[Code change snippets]
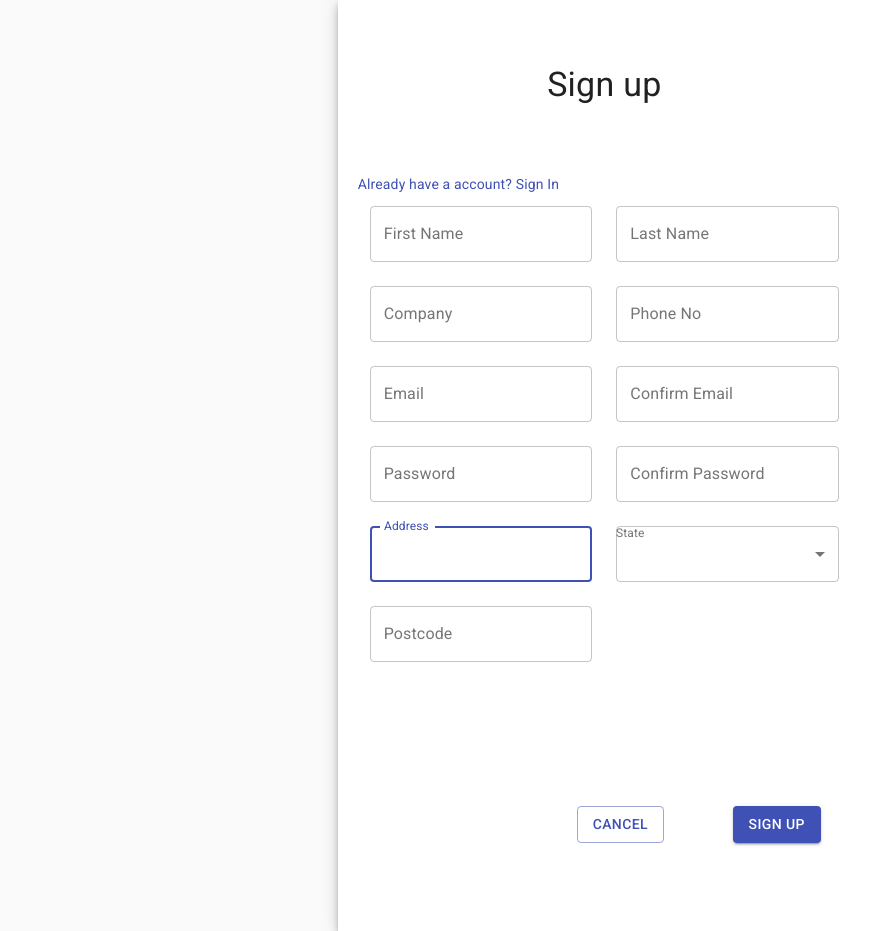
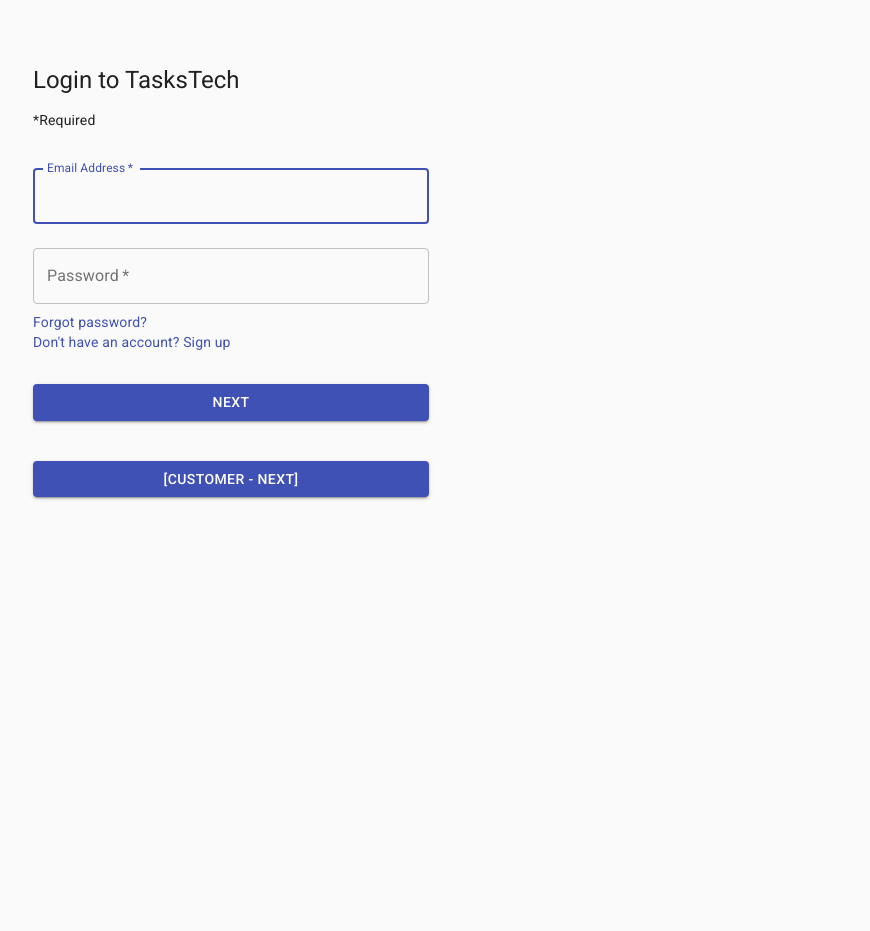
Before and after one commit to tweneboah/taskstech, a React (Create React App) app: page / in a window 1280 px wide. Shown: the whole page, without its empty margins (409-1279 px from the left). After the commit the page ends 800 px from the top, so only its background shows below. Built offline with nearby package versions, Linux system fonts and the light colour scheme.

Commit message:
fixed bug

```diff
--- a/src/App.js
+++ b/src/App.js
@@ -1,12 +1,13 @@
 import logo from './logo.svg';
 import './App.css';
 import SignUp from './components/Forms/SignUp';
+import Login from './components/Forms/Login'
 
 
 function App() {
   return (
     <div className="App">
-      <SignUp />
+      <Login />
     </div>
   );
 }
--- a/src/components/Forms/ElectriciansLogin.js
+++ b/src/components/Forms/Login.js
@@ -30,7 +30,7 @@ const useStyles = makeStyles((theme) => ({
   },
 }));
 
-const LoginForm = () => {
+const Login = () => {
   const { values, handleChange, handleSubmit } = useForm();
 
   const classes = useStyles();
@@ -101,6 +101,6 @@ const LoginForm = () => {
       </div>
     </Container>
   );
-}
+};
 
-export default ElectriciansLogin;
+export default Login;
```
--
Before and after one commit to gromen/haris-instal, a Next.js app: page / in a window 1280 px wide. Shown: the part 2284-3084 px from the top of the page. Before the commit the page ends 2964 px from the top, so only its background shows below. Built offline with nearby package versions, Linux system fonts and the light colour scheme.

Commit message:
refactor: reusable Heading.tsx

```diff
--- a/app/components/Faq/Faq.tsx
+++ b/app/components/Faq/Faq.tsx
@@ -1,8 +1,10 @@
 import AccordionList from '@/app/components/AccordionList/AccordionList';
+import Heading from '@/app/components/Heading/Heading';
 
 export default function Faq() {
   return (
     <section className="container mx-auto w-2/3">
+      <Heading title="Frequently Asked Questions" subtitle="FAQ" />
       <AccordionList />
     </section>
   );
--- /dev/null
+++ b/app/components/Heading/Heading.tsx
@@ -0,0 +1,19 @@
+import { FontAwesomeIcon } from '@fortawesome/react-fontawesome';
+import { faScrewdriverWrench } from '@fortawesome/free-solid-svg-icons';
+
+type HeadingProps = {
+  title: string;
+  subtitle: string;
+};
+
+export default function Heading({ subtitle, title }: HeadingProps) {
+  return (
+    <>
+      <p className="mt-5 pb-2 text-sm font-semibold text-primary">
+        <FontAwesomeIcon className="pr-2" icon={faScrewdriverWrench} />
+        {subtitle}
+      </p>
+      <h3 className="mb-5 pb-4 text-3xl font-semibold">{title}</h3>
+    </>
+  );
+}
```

What is needed: Show me all lines in the records that contain "className".

Result of the task:
     <div className="App">
     <section className="container mx-auto w-2/3">
+      <p className="mt-5 pb-2 text-sm font-semibold text-primary">
+        <FontAwesomeIcon className="pr-2" icon={faScrewdriverWrench} />
+      <h3 className="mb-5 pb-4 text-3xl font-semibold">{title}</h3>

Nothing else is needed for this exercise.